• GIVEN DATA
··········

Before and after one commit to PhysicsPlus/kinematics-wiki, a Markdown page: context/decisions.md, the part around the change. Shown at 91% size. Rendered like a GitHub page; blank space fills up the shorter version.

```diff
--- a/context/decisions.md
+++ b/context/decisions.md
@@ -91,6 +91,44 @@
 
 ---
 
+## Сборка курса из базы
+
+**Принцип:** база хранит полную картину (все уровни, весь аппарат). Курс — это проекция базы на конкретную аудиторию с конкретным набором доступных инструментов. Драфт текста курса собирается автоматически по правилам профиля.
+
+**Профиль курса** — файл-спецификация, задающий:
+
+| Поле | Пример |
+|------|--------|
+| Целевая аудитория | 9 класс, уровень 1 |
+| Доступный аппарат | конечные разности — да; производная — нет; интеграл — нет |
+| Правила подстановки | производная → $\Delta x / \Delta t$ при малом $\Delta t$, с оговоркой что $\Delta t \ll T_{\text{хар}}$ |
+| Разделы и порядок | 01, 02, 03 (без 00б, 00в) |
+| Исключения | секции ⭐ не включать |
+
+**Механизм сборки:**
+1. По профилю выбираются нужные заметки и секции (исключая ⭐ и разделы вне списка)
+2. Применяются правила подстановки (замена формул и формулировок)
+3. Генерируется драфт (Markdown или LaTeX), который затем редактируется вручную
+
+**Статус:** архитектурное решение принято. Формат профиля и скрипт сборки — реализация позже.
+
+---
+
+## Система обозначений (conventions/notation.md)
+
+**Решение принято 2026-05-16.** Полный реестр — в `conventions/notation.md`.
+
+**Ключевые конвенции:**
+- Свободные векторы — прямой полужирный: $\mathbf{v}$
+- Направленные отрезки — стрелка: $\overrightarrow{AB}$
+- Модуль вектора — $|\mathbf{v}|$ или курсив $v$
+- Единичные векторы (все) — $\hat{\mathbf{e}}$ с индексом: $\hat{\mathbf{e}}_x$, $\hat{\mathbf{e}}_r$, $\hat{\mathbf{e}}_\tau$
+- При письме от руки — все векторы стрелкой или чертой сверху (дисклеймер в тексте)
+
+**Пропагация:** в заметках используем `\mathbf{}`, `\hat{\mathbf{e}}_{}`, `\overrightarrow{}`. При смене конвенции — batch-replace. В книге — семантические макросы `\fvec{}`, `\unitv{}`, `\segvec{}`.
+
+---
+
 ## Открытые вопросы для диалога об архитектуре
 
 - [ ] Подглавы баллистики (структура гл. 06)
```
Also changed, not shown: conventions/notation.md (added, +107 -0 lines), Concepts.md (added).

··········

• EXERCISE DIRECTIONS
Copy out, from the listing above, every line that contains the string "производная".

• THE COMPLETED TASK
+| Доступный аппарат | конечные разности — да; производная — нет; интеграл — нет |
+| Правила подстановки | производная → $\Delta x / \Delta t$ при малом $\Delta t$, с оговоркой что $\Delta t \ll T_{\text{хар}}$ |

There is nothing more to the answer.